Shakespeare has writer’s block. Nothing inspires him. The best he can come up with is “Now is the winter of our irritation!” Postcards from Shakespeare by Allison Williams is so much more than your typical Shakespeare spoof.

Theatrefolk - The Drama Teacher Resource Company

Spread the Love: No Horse Town by Lindsay Price

This week we spread the love for No Horse Town by Lindsay Price. Recorded live in the Old West.

Transcript

Welcome to this week’s Spread the Love. We are here in Frontierland, which is a great place to talk about this week’s play: No Horse Town. No Horse Town takes place in a very small town. The small town of Haywood. Haywood is a very special place. It’s one of those small towns where everybody knows their neighbour, everybody says hi. In fact, it is so small that there are no streets in Haywood. It’s a no car, no street, no horse town.

And when the young boys in Haywood get to a certain age, the thing that they do, the dangerous thing they do to prove they’re a man is go to the edge of town and cross the street.

Craig, what do you love about No Horse Town?

What I love about No Horse Town is that it’s really unique in that it’s a comedy that you don’t play for laughs. It’s strongly, strongly stylistic and I think people might get confused a bit when they first pick up the script. But it’s one of those plays, that if you just have the faith in it, just play it completely straight, completely honest, then you’re gonna get those laughs. If you play for laughs, you’re not gonna get laughs, if you don’t play for laughs, you’re gonna get laughs, and that’s what’s really neat about this piece.

Lindsay, what do you love about No Horse Town?

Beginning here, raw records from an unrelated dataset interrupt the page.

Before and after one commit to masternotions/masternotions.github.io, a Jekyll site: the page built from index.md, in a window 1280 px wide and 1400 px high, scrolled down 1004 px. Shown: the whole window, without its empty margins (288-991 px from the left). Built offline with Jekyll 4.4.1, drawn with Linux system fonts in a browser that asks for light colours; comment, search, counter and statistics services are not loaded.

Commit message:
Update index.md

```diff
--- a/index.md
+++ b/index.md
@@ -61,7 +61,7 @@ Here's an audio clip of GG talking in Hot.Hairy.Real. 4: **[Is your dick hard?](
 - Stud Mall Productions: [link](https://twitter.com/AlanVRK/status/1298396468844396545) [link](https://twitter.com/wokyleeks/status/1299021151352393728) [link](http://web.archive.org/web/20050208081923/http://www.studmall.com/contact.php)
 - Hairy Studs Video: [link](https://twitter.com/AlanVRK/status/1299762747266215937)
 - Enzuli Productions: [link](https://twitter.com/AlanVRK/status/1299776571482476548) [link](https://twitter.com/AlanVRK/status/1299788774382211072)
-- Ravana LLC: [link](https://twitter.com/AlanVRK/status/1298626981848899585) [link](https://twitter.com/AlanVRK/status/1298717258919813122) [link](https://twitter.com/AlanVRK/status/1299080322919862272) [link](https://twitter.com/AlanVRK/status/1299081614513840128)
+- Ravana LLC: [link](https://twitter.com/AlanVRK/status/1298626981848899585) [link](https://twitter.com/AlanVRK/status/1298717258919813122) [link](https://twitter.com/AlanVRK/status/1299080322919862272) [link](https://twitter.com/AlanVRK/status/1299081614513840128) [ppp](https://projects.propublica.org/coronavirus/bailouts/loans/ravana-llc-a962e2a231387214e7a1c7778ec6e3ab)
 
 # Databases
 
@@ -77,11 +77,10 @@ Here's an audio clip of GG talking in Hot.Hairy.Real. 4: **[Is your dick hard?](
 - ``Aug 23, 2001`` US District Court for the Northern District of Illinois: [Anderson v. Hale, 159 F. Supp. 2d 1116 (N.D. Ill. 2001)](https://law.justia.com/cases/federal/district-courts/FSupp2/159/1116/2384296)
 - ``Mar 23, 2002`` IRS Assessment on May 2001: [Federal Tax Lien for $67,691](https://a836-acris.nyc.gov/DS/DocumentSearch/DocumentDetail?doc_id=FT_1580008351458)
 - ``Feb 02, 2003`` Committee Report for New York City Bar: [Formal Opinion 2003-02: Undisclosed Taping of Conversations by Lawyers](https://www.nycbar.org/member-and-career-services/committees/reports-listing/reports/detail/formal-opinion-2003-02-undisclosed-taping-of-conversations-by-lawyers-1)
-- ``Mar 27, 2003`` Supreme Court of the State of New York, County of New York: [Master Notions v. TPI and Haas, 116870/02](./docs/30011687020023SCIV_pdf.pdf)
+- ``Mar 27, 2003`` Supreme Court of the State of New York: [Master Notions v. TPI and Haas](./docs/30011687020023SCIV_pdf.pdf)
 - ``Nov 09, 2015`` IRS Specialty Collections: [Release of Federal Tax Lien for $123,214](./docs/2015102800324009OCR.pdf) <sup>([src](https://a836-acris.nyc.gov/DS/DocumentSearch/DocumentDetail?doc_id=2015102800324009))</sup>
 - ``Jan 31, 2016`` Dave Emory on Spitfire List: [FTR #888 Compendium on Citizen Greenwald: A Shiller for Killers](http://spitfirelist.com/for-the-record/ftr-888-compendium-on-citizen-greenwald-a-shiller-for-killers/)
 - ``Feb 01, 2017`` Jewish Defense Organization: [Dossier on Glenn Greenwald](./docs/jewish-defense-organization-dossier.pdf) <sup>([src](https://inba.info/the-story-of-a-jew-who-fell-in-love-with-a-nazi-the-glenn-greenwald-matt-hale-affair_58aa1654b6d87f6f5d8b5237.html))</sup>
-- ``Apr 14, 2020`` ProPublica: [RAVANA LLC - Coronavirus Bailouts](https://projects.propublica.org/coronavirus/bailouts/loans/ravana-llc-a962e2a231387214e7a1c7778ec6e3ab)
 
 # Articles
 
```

Well, shoot. What I love about No Horse Town is the sound of it. This play is written specifically for sound. The sound of the dialogue, the sound of the accents, the use of words, the dialect, the slang. If you are a person who loves playing with sound, the aural quality of a script, you’re gonna die for this play. It’s all sound, the intricacies of dialogue, and how much sound affects character, how much sound affects story, and there are a couple of twists and turns in there that are specifically in the structure, in the sound of the play. So I’m gonna say tip to you buckaroo. And that’s it for spread the love.

Lindsay, I think we’re not being completely honest with the viewers.

We’re not? Oh no! Why aren’t we being completely honest?

Because I have found evidence of a horse. Lookit – there’s hoof prints right there.

Related Articles

Spread the Love: Agatha Rex – adapted by Lindsay Price from Antigone
Spread the Love: Agatha Rex – adapted by Lindsay Price from Antigone
Spread the Love: Body Body
Spread the Love: Body Body
Spread the Love: Alice
Spread the Love: Alice

Enjoy a Front Row Seat to Our Newsletter!

Subscribe for our exciting updates, insights, teaching resources, and new script releases. Plus, sign up now and get 4 plays and 2 lesson plans for FREE!

Theatrefolk - The Drama Teacher Resource Company
Theatrefolk is the Drama Teacher Resource Company. We are your one stop shop for Plays, Resources, and Curriculum Support - all specifically designed for High School and Middle School drama teachers.
Follow Us!
Drama Teacher Academy
Copyright © 1995-2024